The prevention of hospital-acquired infections (HAIs)—particularly bloodstream infections (BSIs) and ventilator-associated pneumonia (VAP)—has become a focus of critical care and a marker for quality among ICUs due to their significant burden. Under rules created by the CMS, a catheter-related BSI (CR-BSI) is now considered one of the preventable complications that will not be incrementally reimbursed. As a result, hospitals are more closely scrutinizing rates of HAIs and increasingly making efforts to reduce their impact.

Assessing Potential Strategies

In the March 2010 Archives of Surgery, my colleagues and I published a retrospective analysis of data collected 6 months before and after institution of a chlorhexidine gluconate bathing protocol in a trauma ICU. Chlorhexidine is an antiseptic preparation that has demonstrated broad activity against yeasts, viruses, and bacteria (including multi-drug resistant organisms, such as MRSA and Acinetobacter baumannii). The study compared the efficacy of daily bathing with washcloths impregnated with 2% chlorhexidine with that of disposable washcloths without this substance to determine the effect on HAI rates as well as its effect on the rate of isolation of multidrug-resistant organisms.

“Using routine decontamination bathing regimens may help decrease the potential for organism transmission.”

We observed that introduction of 2% chlorhexidine gluconate to routine, daily whole-body bathing of trauma ICU patients was associated with a significant reduction in the incidence of CR-BSIs. While the incidence of VAP was not significantly affected by chlorhexidine baths, patients who received these baths were less likely to develop MRSA VAP. The rate of colonization with MRSA and Acinetobacter was significantly lower in the chlorhexidine group than in the comparison group. The intervention also appeared to change the microbiology of HAIs, shifting the key pathogens from being Gram positive to Gram negative. Furthermore, feedback on the intervention was positive, and we expanded the use of the chlorhexidine bathing to all of our ICUs after the trial period. We have continued to observe further declines in nosocomial MRSA rates since the study was completed.

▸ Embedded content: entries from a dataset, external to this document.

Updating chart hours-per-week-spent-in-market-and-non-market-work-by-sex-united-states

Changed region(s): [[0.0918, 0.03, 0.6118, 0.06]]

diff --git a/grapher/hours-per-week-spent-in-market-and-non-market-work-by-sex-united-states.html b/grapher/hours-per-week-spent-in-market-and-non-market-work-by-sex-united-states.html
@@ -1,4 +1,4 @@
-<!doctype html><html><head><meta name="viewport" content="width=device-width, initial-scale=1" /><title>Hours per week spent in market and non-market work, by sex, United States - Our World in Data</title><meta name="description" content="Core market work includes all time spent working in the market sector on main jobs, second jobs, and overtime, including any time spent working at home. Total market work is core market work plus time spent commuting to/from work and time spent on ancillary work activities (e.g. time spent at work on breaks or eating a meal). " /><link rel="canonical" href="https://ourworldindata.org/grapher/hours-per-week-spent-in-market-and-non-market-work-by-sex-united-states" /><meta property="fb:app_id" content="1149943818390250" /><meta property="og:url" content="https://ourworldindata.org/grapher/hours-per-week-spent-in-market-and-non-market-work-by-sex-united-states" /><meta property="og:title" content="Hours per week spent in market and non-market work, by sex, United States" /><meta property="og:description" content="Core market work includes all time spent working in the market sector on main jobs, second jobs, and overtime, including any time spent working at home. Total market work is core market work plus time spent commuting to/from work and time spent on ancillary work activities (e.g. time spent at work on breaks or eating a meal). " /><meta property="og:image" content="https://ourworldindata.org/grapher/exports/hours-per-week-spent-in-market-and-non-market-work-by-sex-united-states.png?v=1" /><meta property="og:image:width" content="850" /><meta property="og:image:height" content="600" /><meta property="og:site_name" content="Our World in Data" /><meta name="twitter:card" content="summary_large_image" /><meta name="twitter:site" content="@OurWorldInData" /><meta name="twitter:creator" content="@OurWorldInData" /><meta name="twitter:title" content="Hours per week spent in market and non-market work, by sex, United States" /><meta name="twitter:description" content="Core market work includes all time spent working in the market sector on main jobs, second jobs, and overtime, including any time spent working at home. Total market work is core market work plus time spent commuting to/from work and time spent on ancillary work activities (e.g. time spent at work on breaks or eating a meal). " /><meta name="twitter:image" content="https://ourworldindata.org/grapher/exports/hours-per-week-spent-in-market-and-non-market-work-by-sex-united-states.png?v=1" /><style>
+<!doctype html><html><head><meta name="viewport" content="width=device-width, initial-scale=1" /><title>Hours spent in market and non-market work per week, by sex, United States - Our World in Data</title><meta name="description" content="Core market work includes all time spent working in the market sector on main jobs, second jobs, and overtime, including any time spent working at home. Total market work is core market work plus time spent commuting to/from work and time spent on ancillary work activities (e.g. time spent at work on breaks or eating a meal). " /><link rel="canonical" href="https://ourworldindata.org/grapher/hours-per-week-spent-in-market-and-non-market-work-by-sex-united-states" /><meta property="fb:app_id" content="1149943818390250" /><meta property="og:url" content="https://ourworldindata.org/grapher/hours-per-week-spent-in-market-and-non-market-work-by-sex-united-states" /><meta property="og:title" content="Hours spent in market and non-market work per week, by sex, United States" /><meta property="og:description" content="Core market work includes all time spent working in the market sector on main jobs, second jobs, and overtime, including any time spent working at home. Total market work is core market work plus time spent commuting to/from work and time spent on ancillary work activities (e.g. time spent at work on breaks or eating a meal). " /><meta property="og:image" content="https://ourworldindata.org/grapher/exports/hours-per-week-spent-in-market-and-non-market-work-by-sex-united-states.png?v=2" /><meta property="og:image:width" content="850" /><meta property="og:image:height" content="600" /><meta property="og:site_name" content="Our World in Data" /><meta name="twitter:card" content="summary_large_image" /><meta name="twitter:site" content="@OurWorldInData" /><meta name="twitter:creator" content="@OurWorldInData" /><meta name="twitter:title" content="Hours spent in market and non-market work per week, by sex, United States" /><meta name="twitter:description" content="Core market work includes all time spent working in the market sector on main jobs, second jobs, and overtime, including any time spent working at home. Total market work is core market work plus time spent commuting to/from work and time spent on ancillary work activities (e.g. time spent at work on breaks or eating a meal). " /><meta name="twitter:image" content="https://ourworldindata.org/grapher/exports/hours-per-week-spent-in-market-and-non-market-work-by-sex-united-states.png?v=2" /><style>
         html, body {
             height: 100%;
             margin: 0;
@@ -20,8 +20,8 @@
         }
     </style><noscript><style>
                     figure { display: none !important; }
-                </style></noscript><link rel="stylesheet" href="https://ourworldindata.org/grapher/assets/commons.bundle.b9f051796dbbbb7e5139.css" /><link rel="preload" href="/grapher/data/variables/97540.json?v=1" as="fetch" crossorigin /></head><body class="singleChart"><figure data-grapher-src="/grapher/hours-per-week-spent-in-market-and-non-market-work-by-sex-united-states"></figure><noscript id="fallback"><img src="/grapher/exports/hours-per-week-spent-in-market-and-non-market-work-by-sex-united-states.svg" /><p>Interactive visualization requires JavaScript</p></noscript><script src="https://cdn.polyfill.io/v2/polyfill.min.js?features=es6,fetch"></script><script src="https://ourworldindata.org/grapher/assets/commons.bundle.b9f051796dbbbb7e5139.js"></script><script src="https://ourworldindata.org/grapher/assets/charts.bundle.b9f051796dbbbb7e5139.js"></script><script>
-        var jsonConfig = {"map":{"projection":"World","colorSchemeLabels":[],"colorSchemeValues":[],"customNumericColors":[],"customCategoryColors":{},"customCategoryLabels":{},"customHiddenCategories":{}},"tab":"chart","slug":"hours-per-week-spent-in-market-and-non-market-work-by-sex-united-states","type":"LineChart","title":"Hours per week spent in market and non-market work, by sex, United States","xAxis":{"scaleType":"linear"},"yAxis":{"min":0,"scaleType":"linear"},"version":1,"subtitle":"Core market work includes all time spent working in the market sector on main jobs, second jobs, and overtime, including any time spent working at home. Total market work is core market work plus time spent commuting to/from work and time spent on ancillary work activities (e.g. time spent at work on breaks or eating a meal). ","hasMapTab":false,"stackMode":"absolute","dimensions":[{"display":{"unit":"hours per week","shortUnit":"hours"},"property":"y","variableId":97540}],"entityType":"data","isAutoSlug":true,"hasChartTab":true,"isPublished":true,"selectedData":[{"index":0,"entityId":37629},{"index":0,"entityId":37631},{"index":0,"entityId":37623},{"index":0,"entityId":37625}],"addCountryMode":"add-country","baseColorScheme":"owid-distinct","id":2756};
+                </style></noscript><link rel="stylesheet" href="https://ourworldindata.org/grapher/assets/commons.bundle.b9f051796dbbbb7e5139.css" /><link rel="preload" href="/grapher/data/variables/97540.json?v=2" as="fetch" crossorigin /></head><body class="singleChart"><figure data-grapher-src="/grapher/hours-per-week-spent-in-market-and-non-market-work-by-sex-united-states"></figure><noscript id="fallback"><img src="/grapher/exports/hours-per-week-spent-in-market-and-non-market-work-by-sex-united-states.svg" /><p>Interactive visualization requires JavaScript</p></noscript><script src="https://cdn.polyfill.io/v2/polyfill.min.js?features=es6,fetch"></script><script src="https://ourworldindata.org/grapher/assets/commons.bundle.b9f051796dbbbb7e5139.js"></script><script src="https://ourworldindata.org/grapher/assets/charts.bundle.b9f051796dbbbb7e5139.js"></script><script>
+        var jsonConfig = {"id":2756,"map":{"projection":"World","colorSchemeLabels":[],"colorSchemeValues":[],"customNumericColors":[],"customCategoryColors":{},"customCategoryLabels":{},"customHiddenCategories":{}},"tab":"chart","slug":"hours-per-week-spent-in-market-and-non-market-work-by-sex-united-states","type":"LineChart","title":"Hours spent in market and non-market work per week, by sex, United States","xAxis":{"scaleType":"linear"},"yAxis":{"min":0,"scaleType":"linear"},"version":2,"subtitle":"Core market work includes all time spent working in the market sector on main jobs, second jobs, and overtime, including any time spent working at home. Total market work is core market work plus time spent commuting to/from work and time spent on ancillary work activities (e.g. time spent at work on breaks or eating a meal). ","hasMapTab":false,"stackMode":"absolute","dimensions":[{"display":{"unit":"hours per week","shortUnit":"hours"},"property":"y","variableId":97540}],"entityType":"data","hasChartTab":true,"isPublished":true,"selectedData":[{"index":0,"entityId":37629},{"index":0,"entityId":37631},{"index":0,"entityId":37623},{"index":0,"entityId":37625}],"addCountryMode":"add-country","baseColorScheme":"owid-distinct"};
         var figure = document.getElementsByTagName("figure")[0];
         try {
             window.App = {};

Important Considerations

While our findings are encouraging, it should be noted that chlorhexidine bathing is not a replacement for other current infection-control efforts such as contact precautions. Rather, this novel intervention may be used together with other efforts such as handwashing programs, central line insertion protocols, and the ventilator bundle to further reduce HAI rates. Using routine decontamination bathing regimens may help decrease the potential for organism transmission. Chlorhexidine bathing may be particularly effective in critically ill trauma patients who arrive in the ICU with a significant bioburden, even after visiting the operating room. The key is to ensure that providers administer chlorhexidine appropriately and not use it on mucous membranes or in wounds. The chlorhexidine bathings are not intended to clean wounds; the intent is to reduce bacteria counts on intact skin to reduce transmission of bacteria from patients to providers.

In the future, it would be beneficial to perform cost-effective analyses and investigations into the possible emergence of resistance to chlorhexidine. It should also be noted that, at the time of the study, our institution was not practicing isolation strategies for MRSA patients. Even in the absence of barrier precautions, it appears that chlorhexidine bathing decreased the rate of colonization by MRSA and Acinetobacter and lowered rates of CR-BSIs and MRSA VAP. As more pressure is put on hospitals to reduce the transmission of antibiotic-resistant bacteria, it will be imperative to continue using current infection control practices as well as novel interventions to further reduce the burden of HAIs.